For the first time, a customer who pays for their Metro trip at King Street, Huntington, or Franconia-Springfield stations will receive a SmarTrip® card—not a paper fare card—from the 25 upgraded vending machines that went into service this week.
Metro has begun upgrading more than 450 existing fare vending machines to dispense SmarTrip cards rather than paper farecards. The rollout began at Virginia stations along the Blue and Yellow lines earlier this week and, by Friday, all stations from Crystal City to Huntington and Franconia-Springfield will be completed.
Metro plans to discontinue all sales of paper farecards, including bulk sales, when the last machine on the system is upgraded by January. (Paper farecard sales will end at individual Metrorail stations as the machines are upgraded.)
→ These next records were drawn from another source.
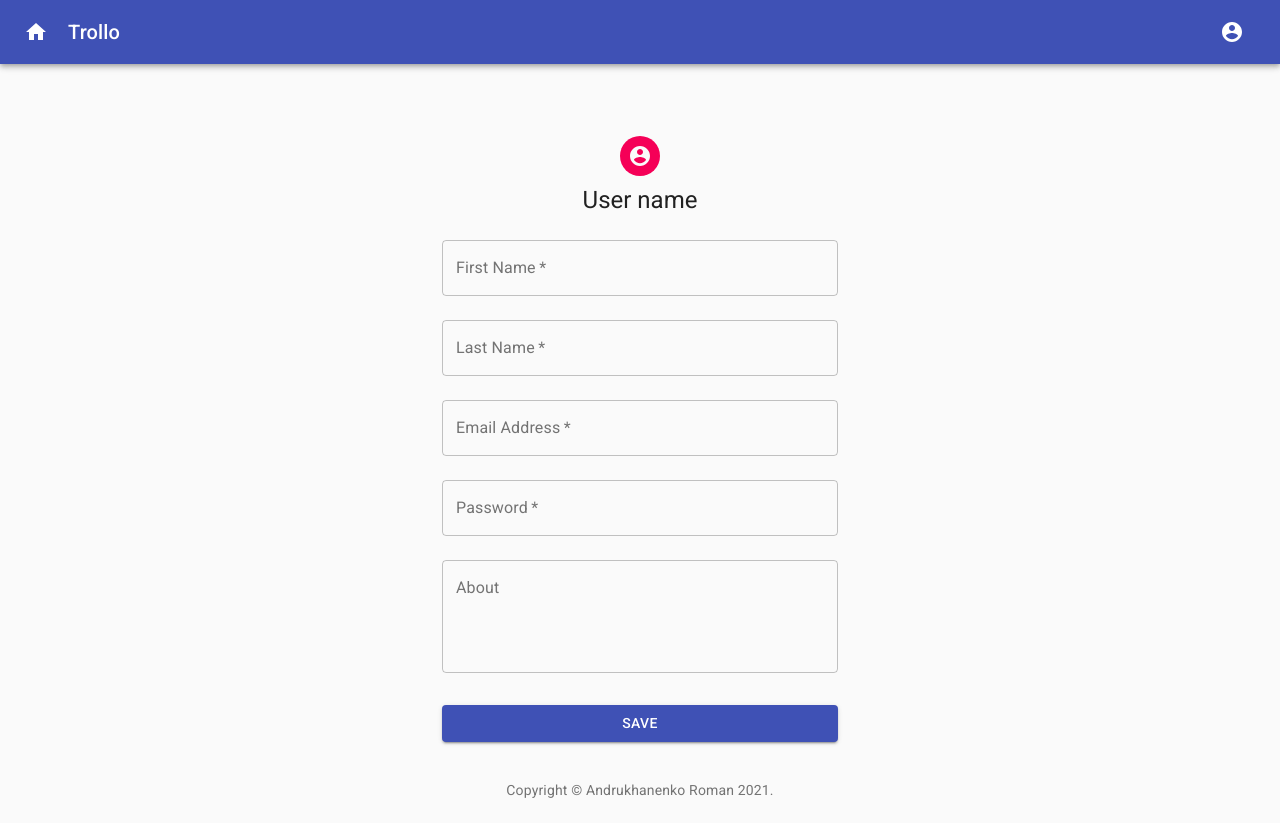
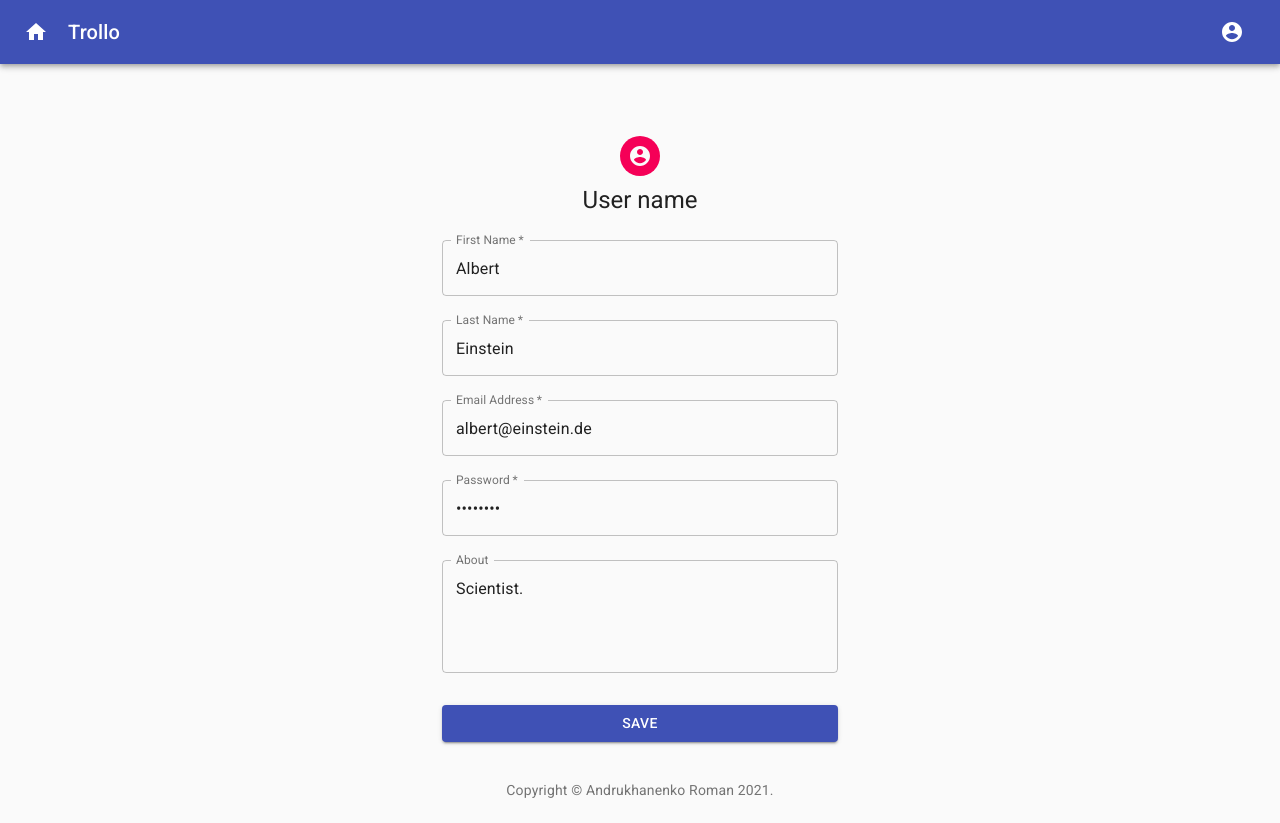
Before and after one commit to Vooooodoo/task-manager-frontend, a React (Create React App) app: page /profile in a window 1280 px wide. Built offline with nearby package versions, Linux system fonts and the light colour scheme.

Commit message:
feature: add user profile auto fill

```diff
--- a/src/components/Input/index.js
+++ b/src/components/Input/index.js
@@ -12,6 +12,7 @@ function Input({
   multiline,
   isRequired,
   rows,
+  defaultValue,
 }) {
   const [validationMessage, setValidationMessage] = React.useState('');
   const [isInputValid, setIsInputValid] = React.useState(true);
@@ -46,6 +47,7 @@ function Input({
       margin="normal"
       fullWidth
       rows={rows}
+      defaultValue={defaultValue}
       onChange={handleInputChange}
     />
   );
--- a/src/components/Profile/index.js
+++ b/src/components/Profile/index.js
@@ -1,4 +1,5 @@
 import React from 'react';
+import { connect } from 'react-redux';
 import Avatar from '@material-ui/core/Avatar';
 import Button from '@material-ui/core/Button';
 import CssBaseline from '@material-ui/core/CssBaseline';
@@ -28,8 +29,9 @@ const useStyles = makeStyles((theme) => ({
   },
 }));
 
-function Profile() {
+function Profile({ allUsers }) {
   const classes = useStyles();
+  const authorizedUser = allUsers.find((item) => item.id === 1);
 
   return (
     <Container component="main" maxWidth="xs">
@@ -49,6 +51,7 @@ function Profile() {
             minLength={validationConsts.INPUT_MIN_LENGTH}
             maxLength={validationConsts.INPUT_MAX_LENGTH}
             pattern={validationConsts.NAME_INPUT_PATTERN}
+            defaultValue={authorizedUser.firstName}
             isRequired
           />
           <Input
@@ -58,6 +61,7 @@ function Profile() {
             minLength={validationConsts.INPUT_MIN_LENGTH}
             maxLength={validationConsts.INPUT_MAX_LENGTH}
             pattern={validationConsts.NAME_INPUT_PATTERN}
+            defaultValue={authorizedUser.lastName}
             isRequired
           />
           <Input
@@ -66,6 +70,7 @@ function Profile() {
             label="Email Address"
             minLength={validationConsts.INPUT_MIN_LENGTH}
             maxLength={validationConsts.INPUT_MAX_LENGTH}
+            defaultValue={authorizedUser.email}
             isRequired
           />
           <Input
@@ -74,6 +79,7 @@ function Profile() {
             type="password"
             minLength={validationConsts.PASSWORD_INPUT_MIN_LENGTH}
             maxLength={validationConsts.INPUT_MAX_LENGTH}
+            defaultValue={authorizedUser.password}
             isRequired
           />
           <Input
@@ -81,6 +87,7 @@ function Profile() {
             label="About"
             minLength={validationConsts.INPUT_MIN_LENGTH}
             maxLength={validationConsts.TEXTAREA_INPUT_MAX_LENGTH}
+            defaultValue={authorizedUser.about}
             multiline
             rows={4}
           />
@@ -99,4 +106,8 @@ function Profile() {
   );
 }
 
-export default Profile;
+const mapStateToProps = (state) => ({
+  allUsers: state.users.allUsers,
+});
+
+export default connect(mapStateToProps)(Profile);
--- a/src/store/users.js
+++ b/src/store/users.js
@@ -3,7 +3,7 @@ import { createAction, createReducer } from '@reduxjs/toolkit';
 import * as actionTypes from './constants/actionTypes';
 
 const initialState = {
-  users: [
+  allUsers: [
     {
       id: 1,
       firstName: 'Albert',
@@ -19,7 +19,7 @@ const setUsers = createAction(actionTypes.SET_USERS);
 
 const usersReducer = createReducer(initialState, {
   [setUsers]: (state, action) => {
-    state.users = action.payload;
+    state.allUsers = action.payload;
   },
 });
 
```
Customers will be able to use any remaining paper farecards to enter and exit the rail system until early March. After that, riders holding paper farecards will still be able to transfer the value from paper to SmarTrip at any rail station or Metro sales office through June 2016.
“SmarTrip is faster, safer, more reliable and less costly than paper fare media,” said Jim Bongiorno, Treasury Technical Manager for Metro. “And eventually, when SmarTrip completely replaces paper farecards, customers will notice the benefits in the form of faster entries and exits at the faregates, and improved reliability with more faregates in service. Meanwhile, Metro expects lower expenses through reduced maintenance costs and the improved efficiency that comes from having a single way to pay.”
SmarTrip technology uses no moving parts, a stark contrast from the highly mechanical system of belts, pulleys, readers and ink stamps that are involved with processing paper farecards. Similar to the issues found in copy machines, paper farecards are prone to getting jammed, which can take a faregate out of service.
Customers receiving a new SmarTrip card at an upgraded vending machine will be charged $2 for the card – the same amount paid in surcharges by riders taking a roundtrip with a paper farecard.
SmarTrip is faster, safer and more convenient than using a paper farecard in several ways:
- Lower cost. On Metrorail, each trip taken with a SmarTrip card costs $1 less than those taken with a paper farecard. A new SmarTrip card ($2) pays for itself after only one roundtrip, versus using a paper farecard.
- More secure. SmarTrip cards can be registered online. If the card is lost or stolen, the unused value can be transferred to a new card. Paper farecards do not offer the same protections.
- More durable. Moisture or demagnetization can easily destroy a paper farecard, resulting in a loss of value. SmarTrip cards don’t have these issues.
- More reliable. SmarTrip uses no moving parts, unlike the highly mechanical and maintenance-prone equipment needed to process paper farecards.
- Transfer benefits. SmarTrip is also the only way to take advantage of cost-saving transfer options between Metrobus and Metrorail.
- Set it and forget it. Metro’s newest feature, called Auto Reload, gives SmarTrip users the convenience of having value automatically loaded to their card anytime their balance drops below $10.
Today, more than 90 percent of all Metrorail riders use a SmarTrip card to pay for their trip.
(Photo via Mr Tin DC, on Flickr)